- Collected data
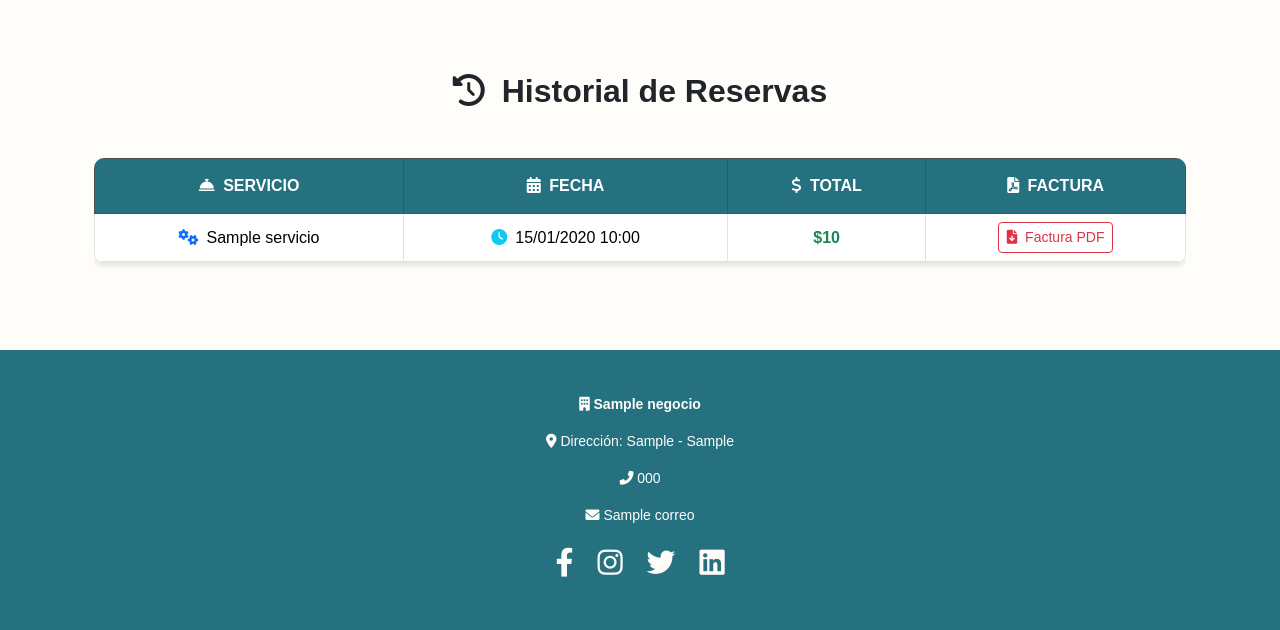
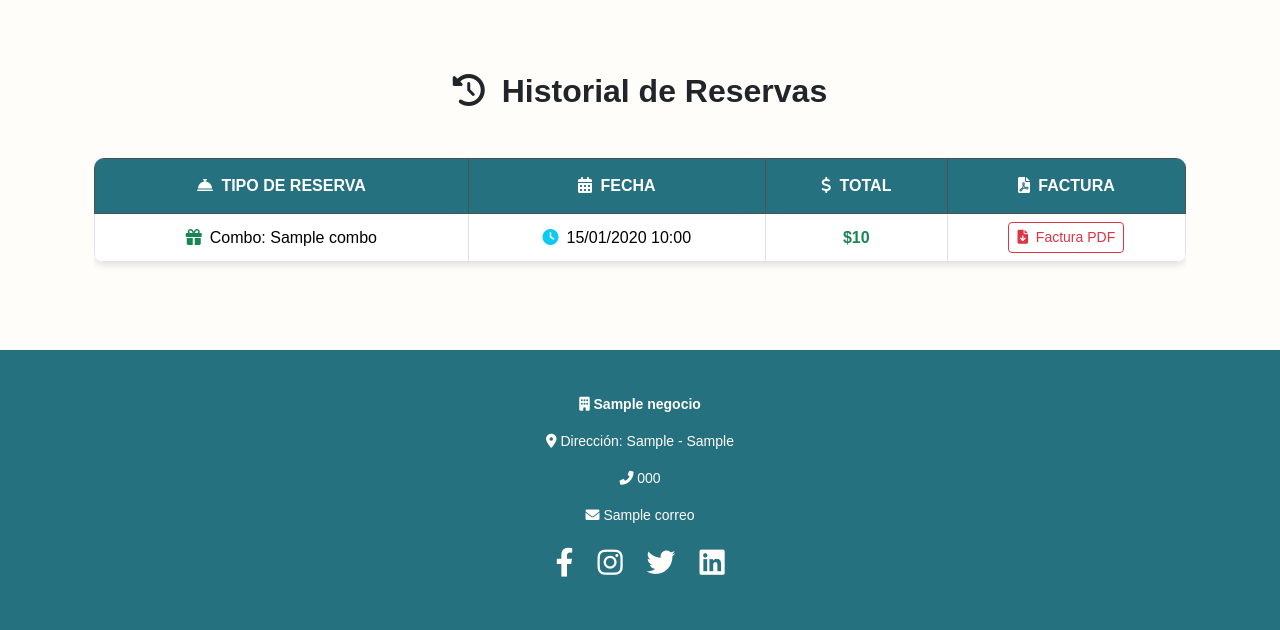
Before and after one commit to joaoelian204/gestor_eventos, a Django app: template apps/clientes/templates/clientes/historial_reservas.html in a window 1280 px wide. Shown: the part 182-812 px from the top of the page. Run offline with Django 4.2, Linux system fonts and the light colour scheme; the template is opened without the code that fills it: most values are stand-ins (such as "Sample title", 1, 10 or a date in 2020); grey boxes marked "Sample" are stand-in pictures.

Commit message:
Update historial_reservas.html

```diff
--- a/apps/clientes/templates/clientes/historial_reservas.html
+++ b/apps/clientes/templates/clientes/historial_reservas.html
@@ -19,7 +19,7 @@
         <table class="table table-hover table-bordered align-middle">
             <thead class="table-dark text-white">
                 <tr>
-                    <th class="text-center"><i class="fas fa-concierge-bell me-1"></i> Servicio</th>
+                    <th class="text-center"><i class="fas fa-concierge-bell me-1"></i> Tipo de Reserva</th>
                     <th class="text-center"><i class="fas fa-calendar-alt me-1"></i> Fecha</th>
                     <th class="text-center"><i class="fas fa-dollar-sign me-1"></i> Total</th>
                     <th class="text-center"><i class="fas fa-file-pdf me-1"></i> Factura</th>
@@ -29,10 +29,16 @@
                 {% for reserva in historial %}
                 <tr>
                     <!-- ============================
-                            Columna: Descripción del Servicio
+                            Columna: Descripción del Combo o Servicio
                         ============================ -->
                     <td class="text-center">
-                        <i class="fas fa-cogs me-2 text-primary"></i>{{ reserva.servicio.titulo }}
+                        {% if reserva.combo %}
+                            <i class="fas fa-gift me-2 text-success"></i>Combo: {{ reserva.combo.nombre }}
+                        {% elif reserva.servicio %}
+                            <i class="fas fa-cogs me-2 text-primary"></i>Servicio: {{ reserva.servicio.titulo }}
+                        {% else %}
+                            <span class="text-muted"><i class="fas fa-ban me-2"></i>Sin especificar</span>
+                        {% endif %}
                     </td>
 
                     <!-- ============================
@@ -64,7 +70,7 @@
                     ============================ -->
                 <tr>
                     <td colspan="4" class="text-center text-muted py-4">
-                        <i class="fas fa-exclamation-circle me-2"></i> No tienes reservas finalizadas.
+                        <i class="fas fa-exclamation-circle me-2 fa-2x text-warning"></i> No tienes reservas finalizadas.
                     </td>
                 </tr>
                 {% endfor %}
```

- EXERCISE INSTRUCTIONS
Each line above that contains the word "tienes" must be copied.

- FINISHED TASK
-                        <i class="fas fa-exclamation-circle me-2"></i> No tienes reservas finalizadas.
+                        <i class="fas fa-exclamation-circle me-2 fa-2x text-warning"></i> No tienes reservas finalizadas.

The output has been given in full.